EXERCISE INSTRUCTIONS. In the entries below, find every line holding the string "strong" and collect it.

DATA SUPPLIED.
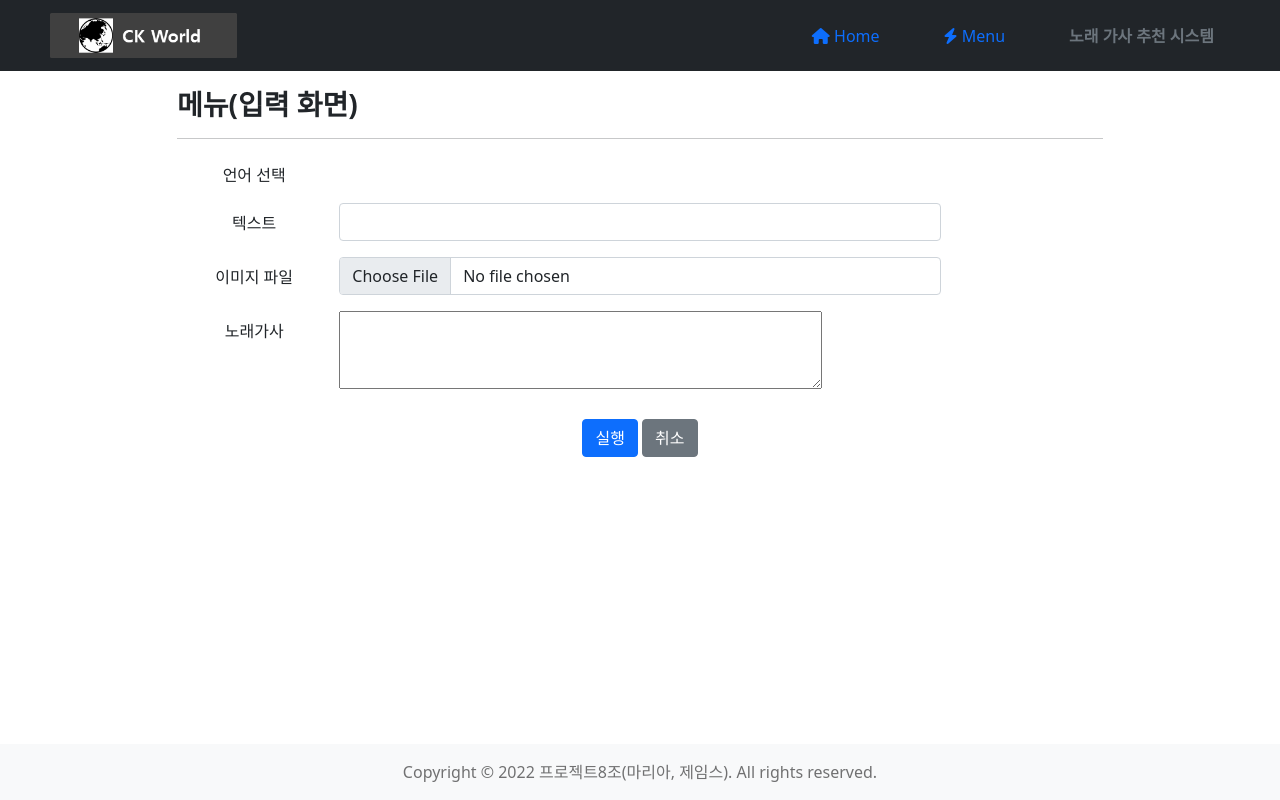
After one commit to dmlgus1922/PythonWeb_2022.08, a Flask app: template 05.ProjectTemplate/templates/menu.html in a window 1280 px wide. The commit adds this page. Run offline with Flask 2, Linux system fonts and the light colour scheme; the template is opened without the code that fills it, so the values that code supplies are empty; some libraries are stand-ins or nearby versions.

Commit message:
20220817 수업내용

```diff
--- a/04.Flask/templates/01.index.html
+++ b/05.ProjectTemplate/templates/base.html
@@ -1,30 +1,33 @@
 <!DOCTYPE html>
 <html lang="ko">
 <head>
-    <title>프로젝트 템플릿</title>
+    <title>{% block title %}project{% endblock %}</title>
     <meta charset="utf-8">
     <meta name="viewport" content="width=device-width, initial-scale=1">
     <link href="https://cdn.jsdelivr.net/npm/bootstrap@5.1.3/dist/css/bootstrap.min.css" rel="stylesheet">
     <link href="https://cdnjs.cloudflare.com/ajax/libs/font-awesome/6.1.2/css/all.min.css" rel="stylesheet">
     <script src="https://cdn.jsdelivr.net/npm/bootstrap@5.1.3/dist/js/bootstrap.bundle.min.js"></script>
-
+    {% block additional_head %}{% endblock %}
 </head>
 <body>
     <nav class="navbar bg-dark navbar-dark fixed-top">
         <!-- Brand/logo -->
         <a class="navbar-brand" style="margin-left:50px;margin-right:100px;" href="#">
             <!-- href에 #을 넣으면 링크 이동을 막는다는 의미 -->
-            <img src="../static/img/logo.png" alt="Logo" style="height:45px;">
+            <!-- <img src="../static/img/logo.png" alt="Logo" style="height:45px;"> -->
             <!-- 경로에 맞게 로고 이미지를 넣어보자. -->
-            <!-- <img src="{{url_for('static', filename='img/logo.png')}}" alt="Logo" style="height:45px;"> -->
+            <img src="{{url_for('static', filename='img/logo.png')}}" alt="Logo" style="height:45px;">
         </a>
 
         <!-- Links -->
         <nav class="nav nav-pills">
-            <a class="nav-link active" href="/"><i class="fa-solid fa-home"></i> Home</a>
+            <a class="nav-link {% if menu.home %}active{% endif %}"
+                href="{% if menu.home %}#{% else %}/{% endif %}">
+                <i class="fa-solid fa-home"></i> Home</a>
             <a class="nav-link disabled"></a>
             <!-- 메뉴가 너무 붙어있지 않게 그냥 새 메뉴 하나 만들고 disabled-->
-            <a class="nav-link" href="/menu"><i class="fa-solid fa-bolt"></i> Menu</a>
+            <a class="nav-link {% if menu.menu %}active{% endif %}"
+                href="{% if menu.menu %}#{% else %}/menu{% endif %}"><i class="fa-solid fa-bolt"></i> Menu</a>
             <a class="nav-link disabled"></a>
             <a class="nav-link disabled" style="margin-right:50px;">
                 <strong>노래 가사 추천 시스템</strong>
@@ -38,10 +41,9 @@
             <div class="col-1"></div>
             <!-- 전체적으로 왼쪽에 1만큼 여백-->
             <div class="col-10">
-                <h3><strong>빅 데이터/인공 지능</strong> <small>세계에 오신 것을 환영합니다.</small></h3>
+                <h3>{% block subtitle %}{% endblock %}</h3>
                 <hr> <!-- 줄이 생긴다 -->
-                <img src="https://picsum.photos/640/360" class="d-block w-100" alt="임의의 사진">
-                <!-- 임의의 사진을 가져옴. w-100 폭을 100% 만큼 채우는 것-->
+                {% block content %}{% endblock %}
             </div>
             <div class="col-1"></div>
             <!-- 오른쪽에 여백 -->
@@ -52,5 +54,6 @@
             Copyright &copy; 2022 프로젝트8조(마리아, 제임스). All rights reserved.
         </span>
     </nav>
+    {% block additional_body %}{% endblock %}
 </body>
 </html>
--- /dev/null
+++ b/05.ProjectTemplate/templates/menu.html
@@ -0,0 +1,64 @@
+{% extends "base.html" %}
+{% block title %}입력 화면{% endblock %}
+{% block additional_head %}
+    <style>
+        td { text-align: center; }
+    </style>
+{% endblock %}
+
+{% block subtitle %}
+    <strong>메뉴(입력 화면)</strong>
+{% endblock %}
+{% block content %}
+    <form action="/menu" method="POST" enctype="multipart/form-data">
+    <!-- action에 routing 정보를, 전달하는 방식 method, file을 보낼 때는 enctype="multipart/form-data" 추가 -->
+        <table class="table table-borderless">
+            <tr class="d-flex">
+                <td class="col-2">언어 선택</td>
+                <td class="col-8">
+                    {% for option in options %}
+                        <div class="form-check-inline">
+                            <label class="form-check-label">
+                                <input type="radio" class="form-check-input" name="lang" value="{{option.val}}"
+                                {% if loop.first %}checked{% endif %}> {{option.disp}}
+                            </label>
+                        </div>
+                    {% endfor %}
+
+                </td>
+                <td class="col-2"></td>
+            </tr>
+            <tr class="d-flex">
+                <td class="col-2 mt-2">텍스트</td>
+                <td class="col-8">
+                    <input class="form-control" type="text" id="index" name="index">
+                    <!-- 텍스트를 적었을 때 name을 통해 값을 서버에서 얻어냄. -->
+                </td>
+                <td class="col-2"></td>
+            </tr>
+            <tr class="d-flex">
+                <td class="col-2 mt-2">이미지 파일</td>
+                <td class="col-8">
+                    <input class="form-control" type="file" id="image" name="image">
+                </td>
+                <td class="col-2"></td>
+            </tr>
+            <!-- 노래 가사 받을 form -->
+            <tr class="d-flex">
+                <td class="col-2 mt-2">노래가사</td>
+                <td class="col-8" style="text-align: left;">
+                    <textarea cols="50" rows="3" id="lyrics" name="lyrics"></textarea>
+                </td>
+                <td class="col-2"></td>
+            </tr>
+            <tr class="d-flex">
+                <td class="col-2"></td>
+                <td class="col-8 mt-2">
+                    <button type="submit" class="btn btn-primary mr-2">실행</button>
+                    <button type="reset" class="btn btn-secondary">취소</button>
+                </td>
+                <td class="col-2"></td>
+            </tr>
+        </table>
+    </form>
+{% endblock %}
```
Also changed, not shown: 04.Flask/ServerAction.py (added, +43 -0 lines), 04.Flask/templates/02.menu.html (+14 -4 lines), 04.Flask/templates/03.menu_res.html (+5 -4 lines), 05.ProjectTemplate/App.py (added, +46 -0 lines), 05.ProjectTemplate/templates/index.html (added, +8 -0 lines), 05.ProjectTemplate/templates/menu_res.html (added, +36 -0 lines), 05.ProjectTemplate/static/img/logo.png (added), 05.ProjectTemplate/static/img/독수리.jpg (added), 1 other file.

TASK RESULT.
                 <strong>노래 가사 추천 시스템</strong>
-                <h3><strong>빅 데이터/인공 지능</strong> <small>세계에 오신 것을 환영합니다.</small></h3>
+    <strong>메뉴(입력 화면)</strong>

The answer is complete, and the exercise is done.